_Exercise directions_: Restate the lines of the material below word for word, from the first through the one containing "These files come", and include nothing else; pictures stay out.

_Exercise input_:
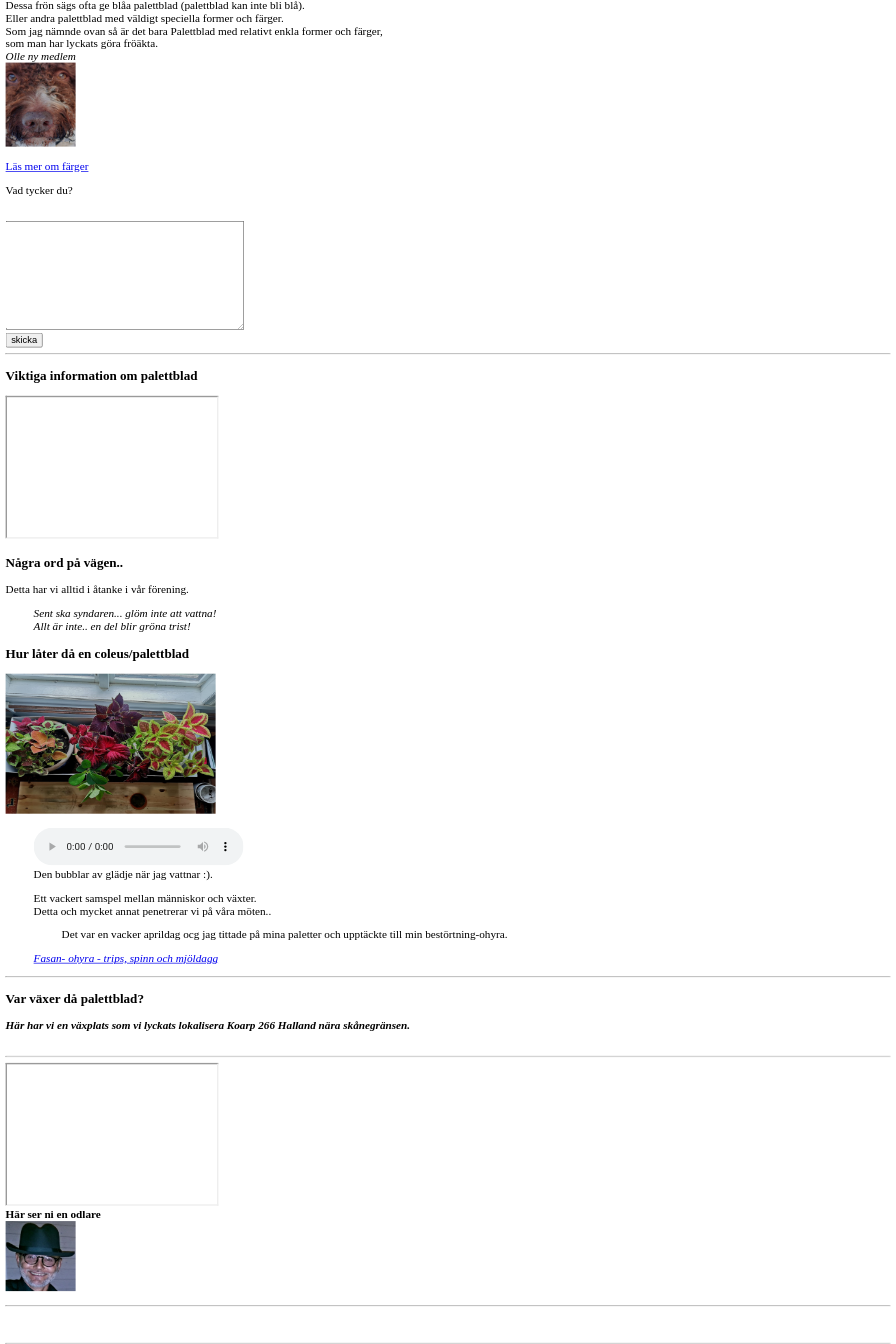
Repository: Webutveckling-20-21/Uppgift-1
Page: blogg.html
These files come from the project's save history. The page is drawn as it stood at one moment and after the next save; the edit follows.
The browser window is 1280 px wide. The pictures show the part of the page from y = 978 to 2898 px (the page is 2993 px tall before and 2943 px after), at 70% of full size.
Pictures or frames that could not be fetched are drawn as grey boxes.

Above is the page before, as saved 2021-09-07 15:59:23.

After the next save:
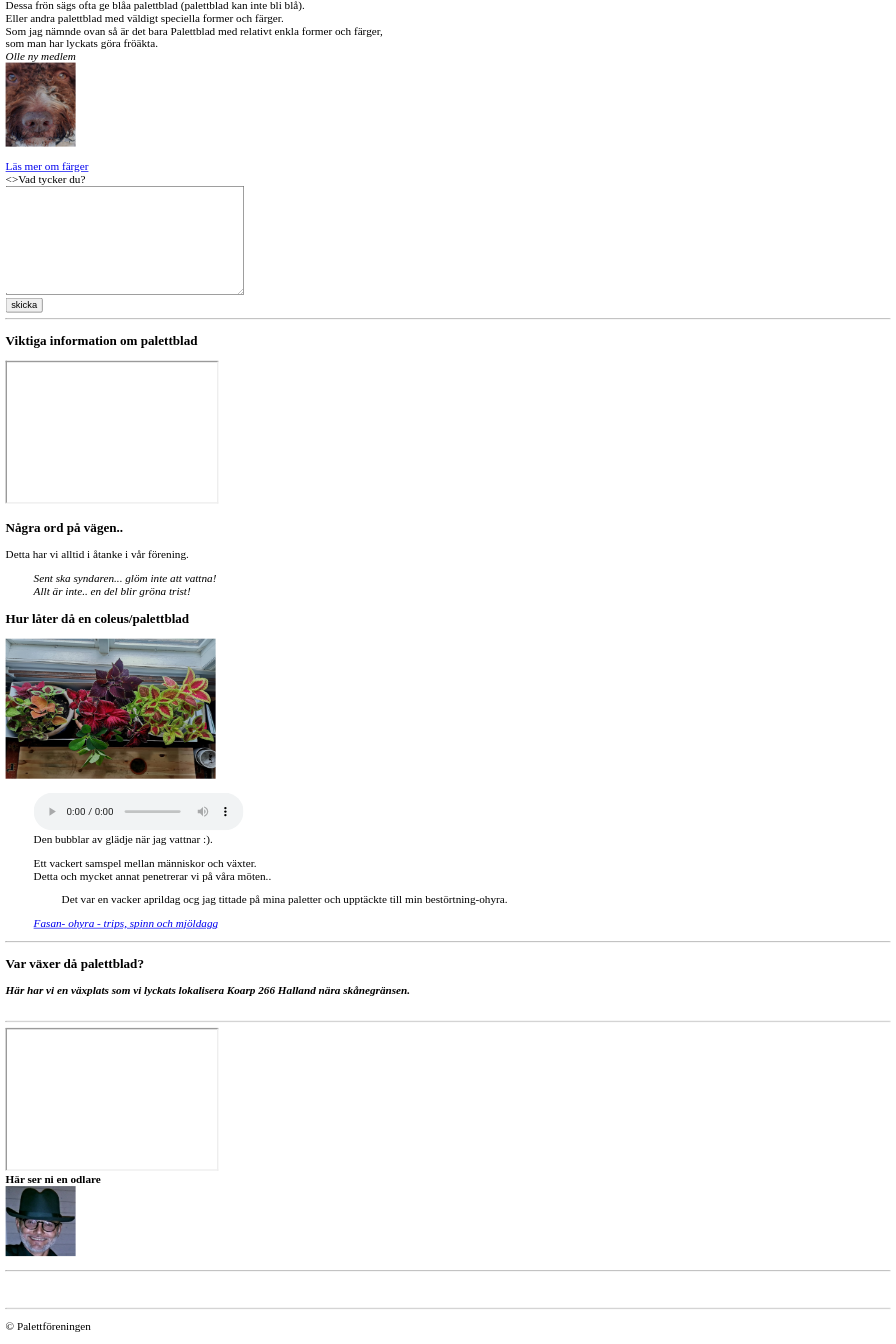
Saved 44 s later.
--- a/blogg.html
+++ b/blogg.html
@@ -94,7 +94,7 @@
                 <a href="https://coleus.blogg.se/">Läs mer om färger</a>
             </article>
             <label for="bloggpost">
-                <p>Vad tycker du?</p>
+                <>Vad tycker du?
             </label><br>
             <textarea name="bloggpost" cols="40" rows="10"></textarea ><br>
             <input type="submit" value="skicka">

_Written response_:
Repository: Webutveckling-20-21/Uppgift-1
Page: blogg.html
These files come from the project's save history. The page is drawn as it stood at one moment and after the next save; the edit follows.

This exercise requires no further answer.